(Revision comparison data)
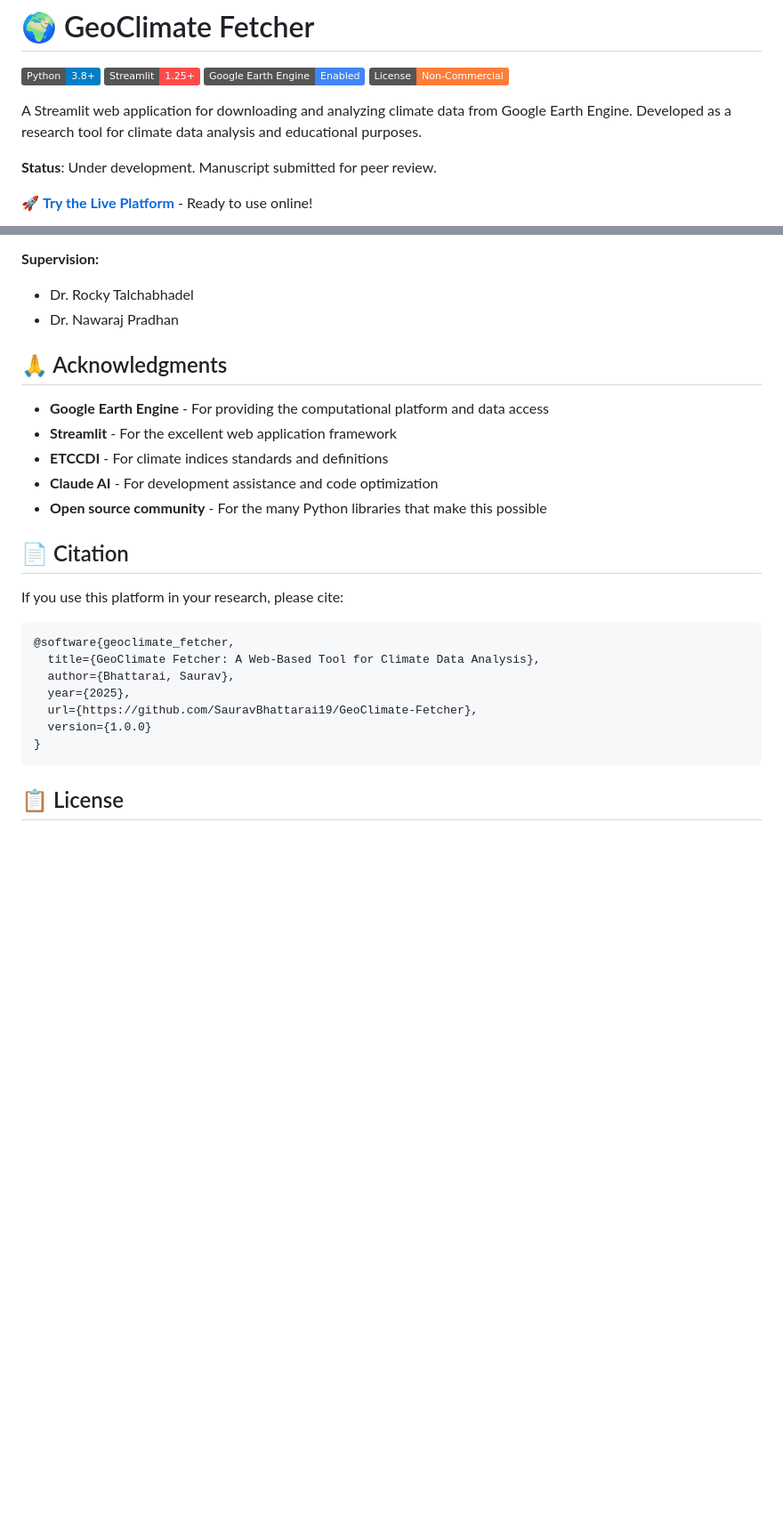
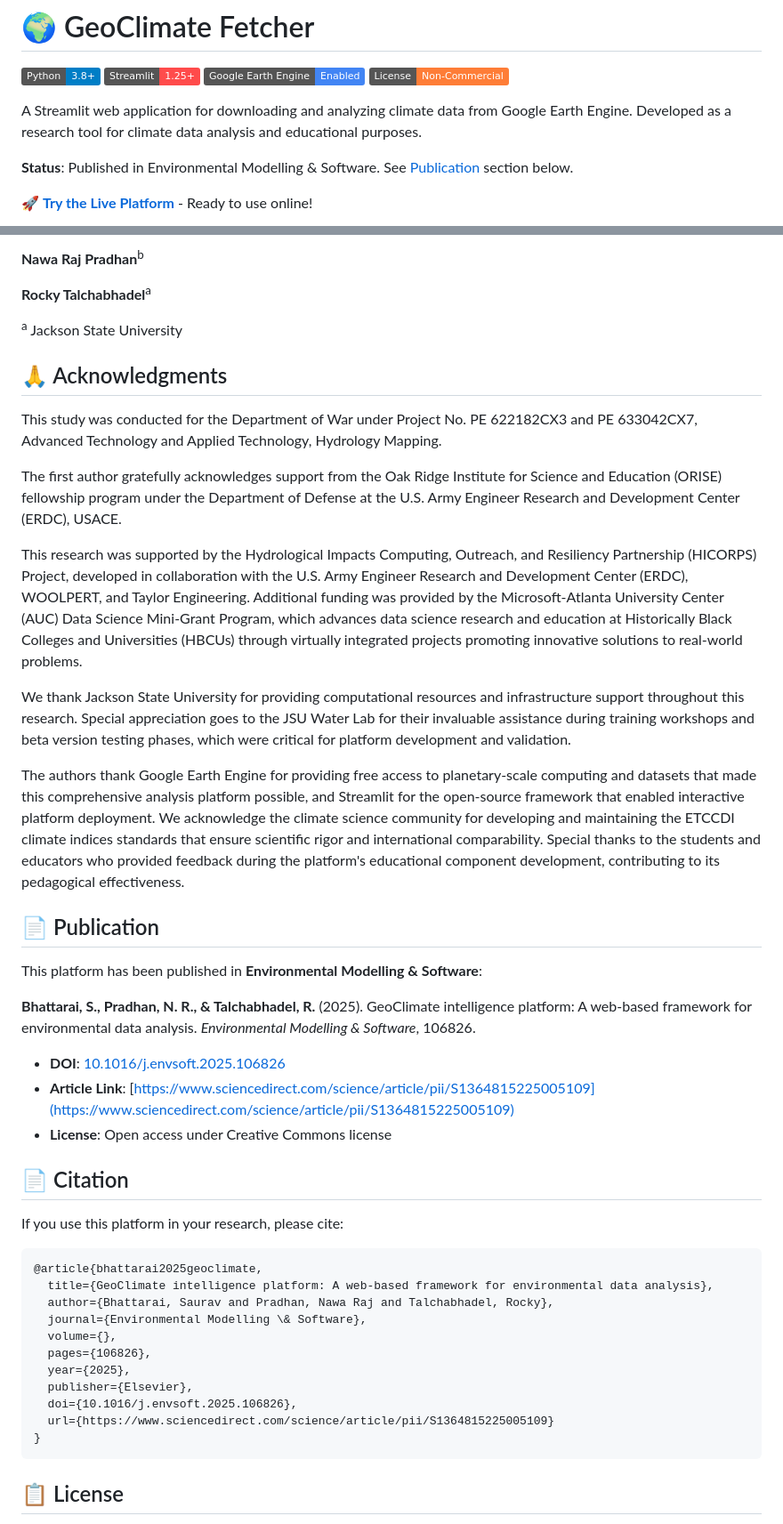
Before and after one commit to SauravBhattarai19/GeoClimate-Fetcher, a Markdown page: README.md, 2 parts joined by grey strips. Shown: that part at 89% size. Drawn GitHub-style; badges without logos; blank space fills up the shorter version.

Commit message:
Publication record added

````diff
--- a/README.md
+++ b/README.md
@@ -7,7 +7,7 @@
 
 A Streamlit web application for downloading and analyzing climate data from Google Earth Engine. Developed as a research tool for climate data analysis and educational purposes.
 
-**Status**: Under development. Manuscript submitted for peer review.
+**Status**: Published in Environmental Modelling & Software. See [Publication](#-publication) section below.
 
 🚀 **[Try the Live Platform](https://geeclimate.streamlit.app/)** - Ready to use online!
 
@@ -271,29 +271,49 @@ Civil Engineer & Geospatial Developer
 🌐 [sauravbhattarai19.github.io](https://sauravbhattarai19.github.io)
 🔗 [GitHub](https://github.com/sauravbhattarai19) | [LinkedIn](https://www.linkedin.com/in/saurav-bhattarai-7133a3176/)
 
-**Supervision:**
-- Dr. Rocky Talchabhadel
-- Dr. Nawaraj Pradhan
+**Nawa Raj Pradhan**<sup>b</sup>
+
+**Rocky Talchabhadel**<sup>a</sup>
+
+<sup>a</sup> Jackson State University
 
 ## 🙏 Acknowledgments
 
-- **Google Earth Engine** - For providing the computational platform and data access
-- **Streamlit** - For the excellent web application framework
-- **ETCCDI** - For climate indices standards and definitions
-- **Claude AI** - For development assistance and code optimization
-- **Open source community** - For the many Python libraries that make this possible
+This study was conducted for the Department of War under Project No. PE 622182CX3 and PE 633042CX7, Advanced Technology and Applied Technology, Hydrology Mapping.
+
+The first author gratefully acknowledges support from the Oak Ridge Institute for Science and Education (ORISE) fellowship program under the Department of Defense at the U.S. Army Engineer Research and Development Center (ERDC), USACE.
+
+This research was supported by the Hydrological Impacts Computing, Outreach, and Resiliency Partnership (HICORPS) Project, developed in collaboration with the U.S. Army Engineer Research and Development Center (ERDC), WOOLPERT, and Taylor Engineering. Additional funding was provided by the Microsoft-Atlanta University Center (AUC) Data Science Mini-Grant Program, which advances data science research and education at Historically Black Colleges and Universities (HBCUs) through virtually integrated projects promoting innovative solutions to real-world problems.
+
+We thank Jackson State University for providing computational resources and infrastructure support throughout this research. Special appreciation goes to the JSU Water Lab for their invaluable assistance during training workshops and beta version testing phases, which were critical for platform development and validation.
+
+The authors thank Google Earth Engine for providing free access to planetary-scale computing and datasets that made this comprehensive analysis platform possible, and Streamlit for the open-source framework that enabled interactive platform deployment. We acknowledge the climate science community for developing and maintaining the ETCCDI climate indices standards that ensure scientific rigor and international comparability. Special thanks to the students and educators who provided feedback during the platform's educational component development, contributing to its pedagogical effectiveness.
+
+## 📄 Publication
+
+This platform has been published in **Environmental Modelling & Software**:
+
+**Bhattarai, S., Pradhan, N. R., & Talchabhadel, R.** (2025). GeoClimate intelligence platform: A web-based framework for environmental data analysis. *Environmental Modelling & Software*, 106826.
+
+- **DOI**: [10.1016/j.envsoft.2025.106826](https://doi.org/10.1016/j.envsoft.2025.106826)
+- **Article Link**: [https://www.sciencedirect.com/science/article/pii/S1364815225005109](https://www.sciencedirect.com/science/article/pii/S1364815225005109)
+- **License**: Open access under Creative Commons license
 
 ## 📄 Citation
 
 If you use this platform in your research, please cite:
 
 ```bibtex
-@software{geoclimate_fetcher,
-  title={GeoClimate Fetcher: A Web-Based Tool for Climate Data Analysis},
-  author={Bhattarai, Saurav},
+@article{bhattarai2025geoclimate,
+  title={GeoClimate intelligence platform: A web-based framework for environmental data analysis},
+  author={Bhattarai, Saurav and Pradhan, Nawa Raj and Talchabhadel, Rocky},
+  journal={Environmental Modelling \& Software},
+  volume={},
+  pages={106826},
   year={2025},
-  url={https://github.com/SauravBhattarai19/GeoClimate-Fetcher},
-  version={1.0.0}
+  publisher={Elsevier},
+  doi={10.1016/j.envsoft.2025.106826},
+  url={https://www.sciencedirect.com/science/article/pii/S1364815225005109}
 }
 ```
 
````
Also changed, not shown: other parts of README.md (+1 -1 lines).
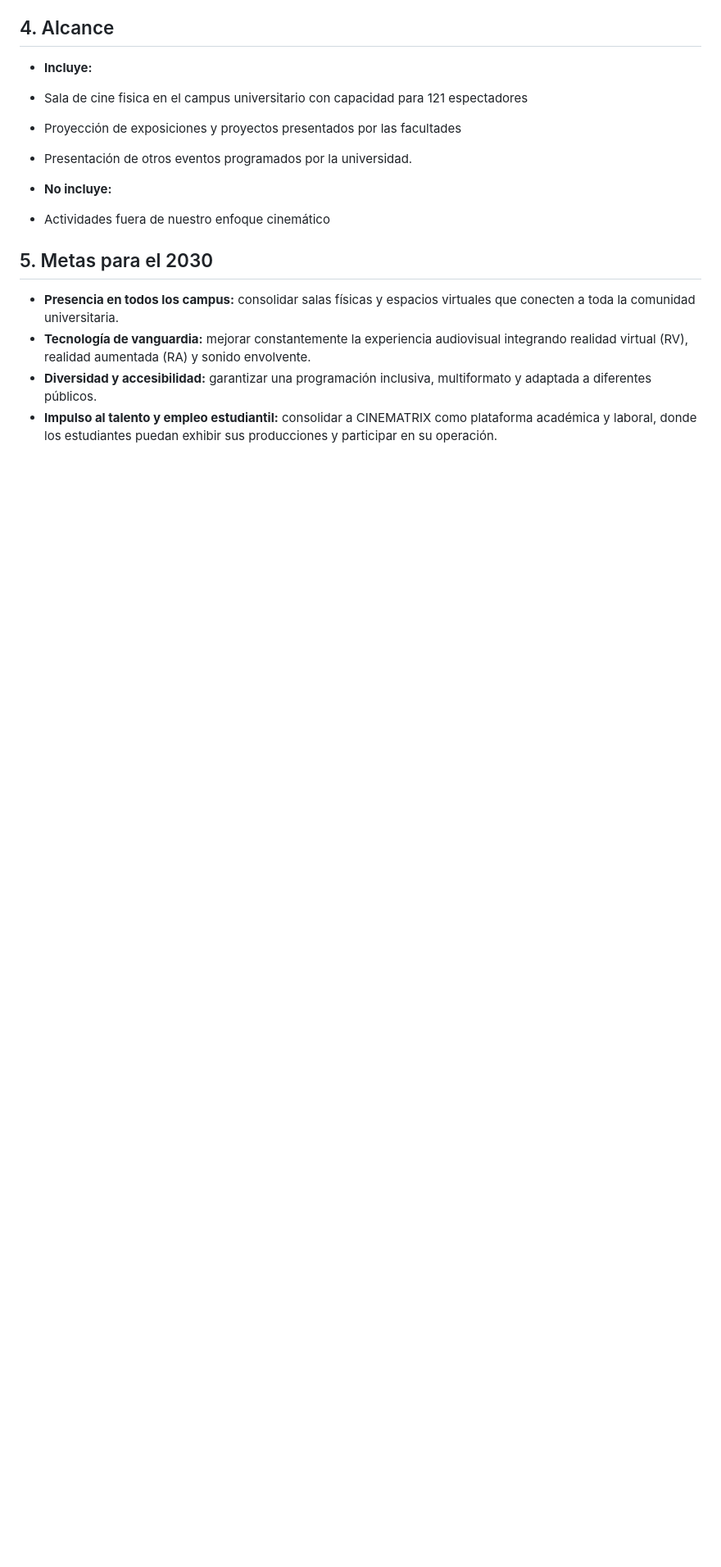
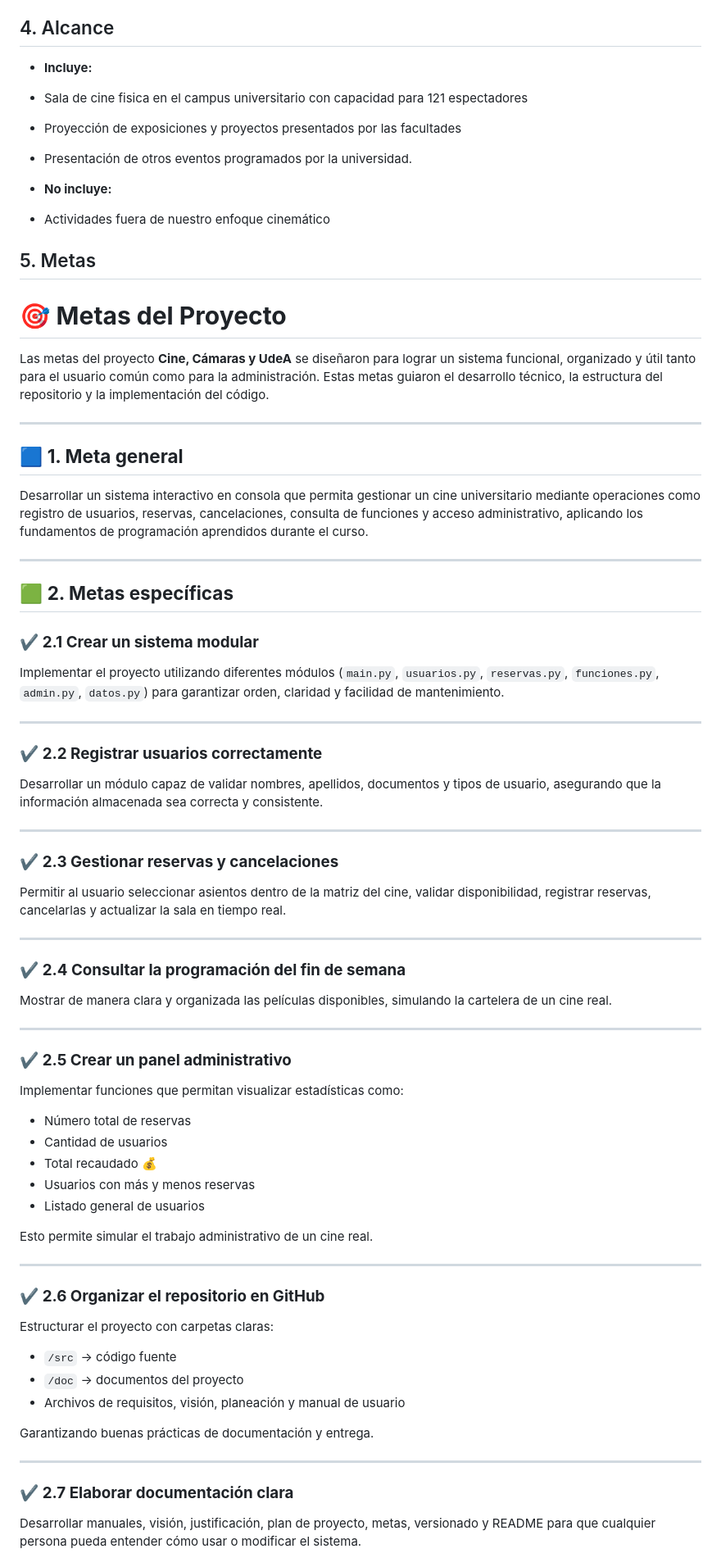
Before and after one commit to isabellalondono-code/LUCES-CAMARA...UDEA-, a Markdown page: PLAN DE PROYECTO.MD, the part around one of its changes. Shown at 82% size. Rendered like a GitHub page; blank space fills up the shorter version.

```diff
--- a/PLAN DE PROYECTO.MD
+++ b/PLAN DE PROYECTO.MD
@@ -40,8 +40,63 @@ Diseñar y desarrollar un programa de consola que permita gestionar las operacio
 - **No incluye:**
  - Actividades fuera de nuestro enfoque cinemático
 
-## 5. Metas para el 2030
-- **Presencia en todos los campus:** consolidar salas físicas y espacios virtuales que conecten a toda la comunidad universitaria.
-- **Tecnología de vanguardia:** mejorar constantemente la experiencia audiovisual integrando realidad virtual (RV), realidad aumentada (RA) y sonido envolvente.
-- **Diversidad y accesibilidad:** garantizar una programación inclusiva, multiformato y adaptada a diferentes públicos.
-- **Impulso al talento y empleo estudiantil:** consolidar a CINEMATRIX como plataforma académica y laboral, donde los estudiantes puedan exhibir sus producciones y participar en su operación.
+## 5. Metas
+# 🎯 **Metas del Proyecto**
+
+Las metas del proyecto **Cine, Cámaras y UdeA** se diseñaron para lograr un sistema funcional, organizado y útil tanto para el usuario común como para la administración. Estas metas guiaron el desarrollo técnico, la estructura del repositorio y la implementación del código.
+
+---
+
+## 🟦 **1. Meta general**
+
+Desarrollar un sistema interactivo en consola que permita gestionar un cine universitario mediante operaciones como registro de usuarios, reservas, cancelaciones, consulta de funciones y acceso administrativo, aplicando los fundamentos de programación aprendidos durante el curso.
+
+---
+
+## 🟩 **2. Metas específicas**
+
+### ✔️ **2.1 Crear un sistema modular**
+Implementar el proyecto utilizando diferentes módulos (`main.py`, `usuarios.py`, `reservas.py`, `funciones.py`, `admin.py`, `datos.py`) para garantizar orden, claridad y facilidad de mantenimiento.
+
+---
+
+### ✔️ **2.2 Registrar usuarios correctamente**
+Desarrollar un módulo capaz de validar nombres, apellidos, documentos y tipos de usuario, asegurando que la información almacenada sea correcta y consistente.
+
+---
+
+### ✔️ **2.3 Gestionar reservas y cancelaciones**
+Permitir al usuario seleccionar asientos dentro de la matriz del cine, validar disponibilidad, registrar reservas, cancelarlas y actualizar la sala en tiempo real.
+
+---
+
+### ✔️ **2.4 Consultar la programación del fin de semana**
+Mostrar de manera clara y organizada las películas disponibles, simulando la cartelera de un cine real.
+
+---
+
+### ✔️ **2.5 Crear un panel administrativo**
+Implementar funciones que permitan visualizar estadísticas como:
+- Número total de reservas
+- Cantidad de usuarios
+- Total recaudado 💰
+- Usuarios con más y menos reservas
+- Listado general de usuarios
+
+Esto permite simular el trabajo administrativo de un cine real.
+
+---
+
+### ✔️ **2.6 Organizar el repositorio en GitHub**
+Estructurar el proyecto con carpetas claras:
+- `/src` → código fuente
+- `/doc` → documentos del proyecto
+- Archivos de requisitos, visión, planeación y manual de usuario
+
+Garantizando buenas prácticas de documentación y entrega.
+
+---
+
+### ✔️ **2.7 Elaborar documentación clara**
+Desarrollar manuales, visión, justificación, plan de proyecto, metas, versionado y README para que cualquier persona pueda entender cómo usar o modificar el sistema.
+
```
Also changed, not shown: other parts of PLAN DE PROYECTO.MD (+12 -0 lines).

Task prompt: Could you return every line from the entries above in which the string "Earth" occurs?

Answer for this exercise:
 A Streamlit web application for downloading and analyzing climate data from Google Earth Engine. Developed as a research tool for climate data analysis and educational purposes.
-- **Google Earth Engine** - For providing the computational platform and data access
+The authors thank Google Earth Engine for providing free access to planetary-scale computing and datasets that made this comprehensive analysis platform possible, and Streamlit for the open-source framework that enabled interactive platform deployment. We acknowledge the climate science community for developing and maintaining the ETCCDI climate indices standards that ensure scientific rigor and international comparability. Special thanks to the students and educators who provided feedback during the platform's educational component development, contributing to its pedagogical effectiveness.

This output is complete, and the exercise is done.